The registry has been making steady progress since their highest detention ratio on record in 2002 of 8.87%, which was before the Maritime Authority of the Cayman Islands was established.
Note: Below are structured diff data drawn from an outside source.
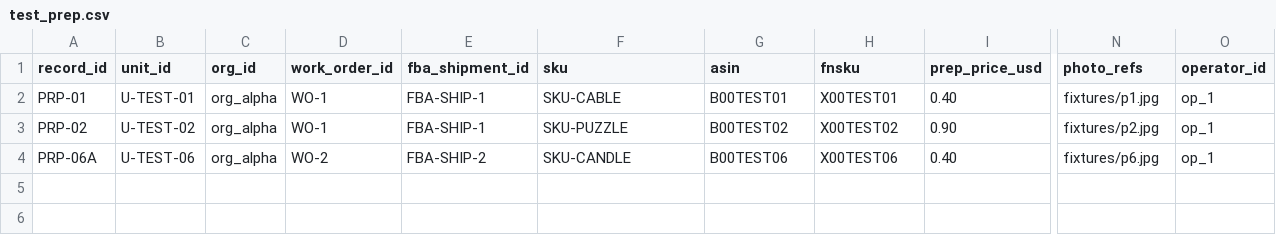
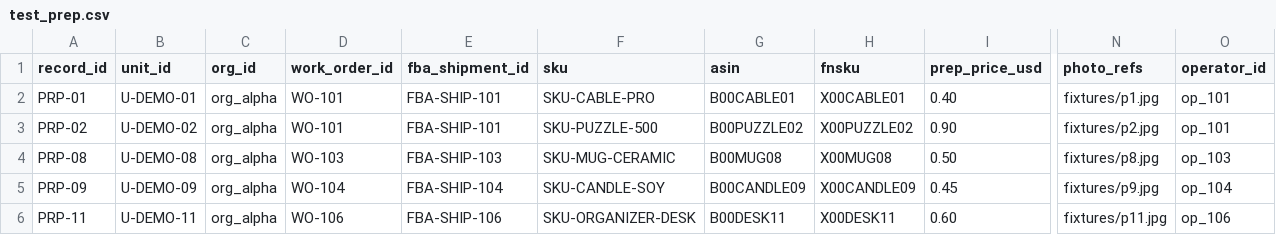
Before and after one commit to BmvrssMeghana/cube26-rcy-0028-bmvrssmeghana, a CSV file: test_fixtures/test_prep.csv, drawn as a sheet; only a part is shown, gaps mark what is left out; removed rows and columns are numbered as before the commit, all else as after; rows hold the shown columns only; the diff names each change by its address in the sheet, - before the commit and + after, or states it on an @@ line.

```diff
--- a/test_fixtures/test_prep.csv
+++ b/test_fixtures/test_prep.csv
-B2 (unit_id): U-TEST-01
+B2 (unit_id): U-DEMO-01
-D2:D3 (work_order_id): WO-1
+D2:D3 (work_order_id): WO-101
-E2:E3 (fba_shipment_id): FBA-SHIP-1
+E2:E3 (fba_shipment_id): FBA-SHIP-101
-F2 (sku): SKU-CABLE
+F2 (sku): SKU-CABLE-PRO
-G2 (asin): B00TEST01
+G2 (asin): B00CABLE01
-H2 (fnsku): X00TEST01
+H2 (fnsku): X00CABLE01
-O2:O3 (operator_id): op_1
+O2:O3 (operator_id): op_101
-B3 (unit_id): U-TEST-02
+B3 (unit_id): U-DEMO-02
-F3 (sku): SKU-PUZZLE
+F3 (sku): SKU-PUZZLE-500
-G3 (asin): B00TEST02
+G3 (asin): B00PUZZLE02
-H3 (fnsku): X00TEST02
+H3 (fnsku): X00PUZZLE02
-row 4: PRP-06A | U-TEST-06 | org_alpha | WO-2 | FBA-SHIP-2 | SKU-CANDLE | B00TEST06 | X00TEST06 | 0.40 | fixtures/p6.jpg | op_1
+row 4: PRP-08 | U-DEMO-08 | org_alpha | WO-103 | FBA-SHIP-103 | SKU-MUG-CERAMIC | B00MUG08 | X00MUG08 | 0.50 | fixtures/p8.jpg | op_103
+row 5: PRP-09 | U-DEMO-09 | org_alpha | WO-104 | FBA-SHIP-104 | SKU-CANDLE-SOY | B00CANDLE09 | X00CANDLE09 | 0.45 | fixtures/p9.jpg | op_104
+row 6: PRP-11 | U-DEMO-11 | org_alpha | WO-106 | FBA-SHIP-106 | SKU-ORGANIZER-DESK | B00DESK11 | X00DESK11 | 0.60 | fixtures/p11.jpg | op_106
```
Also changed, not shown: test_fixtures/test_fee_report.csv, test_fixtures/test_receiving.csv, 2 other files.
Officials explained that the low number of detentions shows that MACI has maintained solid oversight of all its ships and, and that it is providing the necessary technical advice and support to its clients.

“Not only do these results build on the Cayman registry’s superb reputation for supporting its clients comprehensively, quickly and proactively, they further demonstrate our continued efforts to uphold the highest quality of vessels flying our flag,” said Kenrick Ebanks, the global director commercial services at the registry. “It confirms our commitment to ensuring compliance with the international conventions requirements.”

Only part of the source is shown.